JONATHAN NÚÑEZ, ASHLY AREVALO, DANILO MORETA, HANNES KARWAT, MANABU ISHITANI, JOHN MILES, GUNTUR SUBBARAO, MARGARET WORTHINGTON, GEORG CADISCH, IDUPULAPATI RAO, JACOBO ARANGO
International Center for Tropical Agriculture (CIAT), Colombia
University of Hohenheim, Inst. of Plant Production and Agroecology in the Tropics and Subtropics, Germany
Japan International Research Center for Agricultural Sciences (JIRCAS), Japan
Soil nitrogen (N) loss due to rapid nitrification (oxidation of ammonium to nitrate) is a serious problem with economic and environmental implications. As a result, a large proportion of N fertilisers applied to crops are lost to the environment via nitrate leaching and nitrous oxide emissions. The tropical pasture grass Brachiaria humidicola (Bh) exudes organic molecules from roots that inhibit the soil nitrification process. This ability, termed biological nitrification inhibition (BNI), has great potential for restoration of soil fertility, reduction of nitrogen pollution from agriculture, and improvement of nitrogen use efficiency. In the present study, three methodologies were standardised to quantify the intrinsic BNI-potential of plant genotypes. Specifically, BNI-potential was measured in 121 hybrid progeny of a bi-parental population constructed from a cross between Bh germplasm accessions of CIAT 26146CIAT 16888, differing in BNI-potential (medium-high and high, respectively). Root extracts from each hybrid were evaluated for intrinsic BNI-potential using a bioluminescence assay that uses a recombinant Nitrosomonas europaea. The soil incubation method was also employed to measure nitrification rates in soil samples collected from pots where the Bh hybrids were grown for a year. These results were further validated by quantifying nitrifying microorganisms using qPCR, using the amoA gene as a functional marker. We identified groups of Bh hybrids with contrasting BNI-potential based on differences observed in the bioassay, nitrification rates and nitrifier population size. The capacity for BNI in mapping population was normally distributed indicating that the trait is quantitatively inherited. Quantitative trait loci (QTL) mapping resulted in identification of minor QTLs that are associated with BNI capacity. Results from this study indicated that using three different phenotyping methods it is possible to identify promising Bh hybrids to assist the on"=going Brachiaria breeding efforts.
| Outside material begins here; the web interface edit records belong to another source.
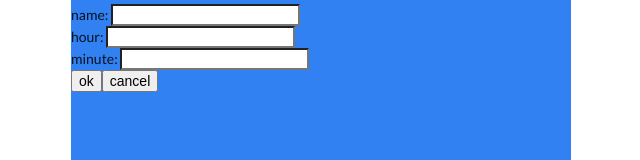
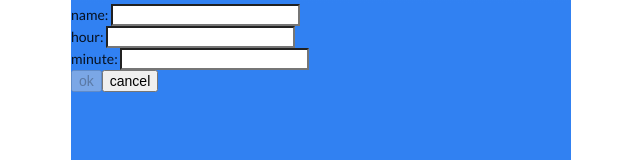
Before and after one commit to gentlemil/todo-app, a React (Create React App) app: page / in a window 1280 px wide. Shown: the part 206-366 px from the top of the page, without its empty margins (319-959 px from the left). Built offline with nearby package versions, Linux system fonts and the light colour scheme.

Commit message:
Creating three auxiliary functions to check the form. If it is true, the button is unlocked and the form can be submitted.

```diff
--- a/src/EditEvent.jsx
+++ b/src/EditEvent.jsx
@@ -3,10 +3,19 @@ import PropTypes from 'prop-types';
 import {
     isValidNumberInput,
     parseInputAsNumber,
+    isValidName,
+    isValidHour,
+    isValidMinute,
 
 } from './utils'
 
 const EditEvent = props => {
+
+    const isFormValid =
+        isValidName(props.name) &&
+        isValidHour(props.hour) &&
+        isValidMinute(props.minute);
+
     return (
         <div className='edit-event'>
             <div className='edit-event__input-group'>
@@ -50,7 +59,7 @@ const EditEvent = props => {
                 // onChange={e => console.log(e.target.name, e.target.value)}
                 />
             </div>
-            <button onClick={() => props.onSave()} >ok</button>
+            <button disabled={!isFormValid} onClick={() => props.onSave()} >ok</button>
             <button>cancel</button>
         </div>
     )
--- a/src/utils.js
+++ b/src/utils.js
@@ -8,7 +8,20 @@ export function parseInputAsNumber(val) {
     return parseInt(val, 10);
 }
 
+export function isValidName(val) {
+    if (val.length > 0) return true;
+    return false;
+}
 
+export function isValidHour(val) {
+    if (val >= 0 && val < 23) return true;
+    return false;
+}
+
+export function isValidMinute(val) {
+    if (val >= 0 && val < 59) return true;
+    return false;
+}
 // export function {}
 // export function {}
 // export function {}
```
This study also contributed towards establishing correlations among BNI capacity in roots, soil nitrification rates and the amount of nitrifying microorganisms present in the soil.
Keywords: Bioassay, biological nitrification inhibition (BNI), Brachiaria, nitrification, nitrogen, phenotyping, QPCR, QTL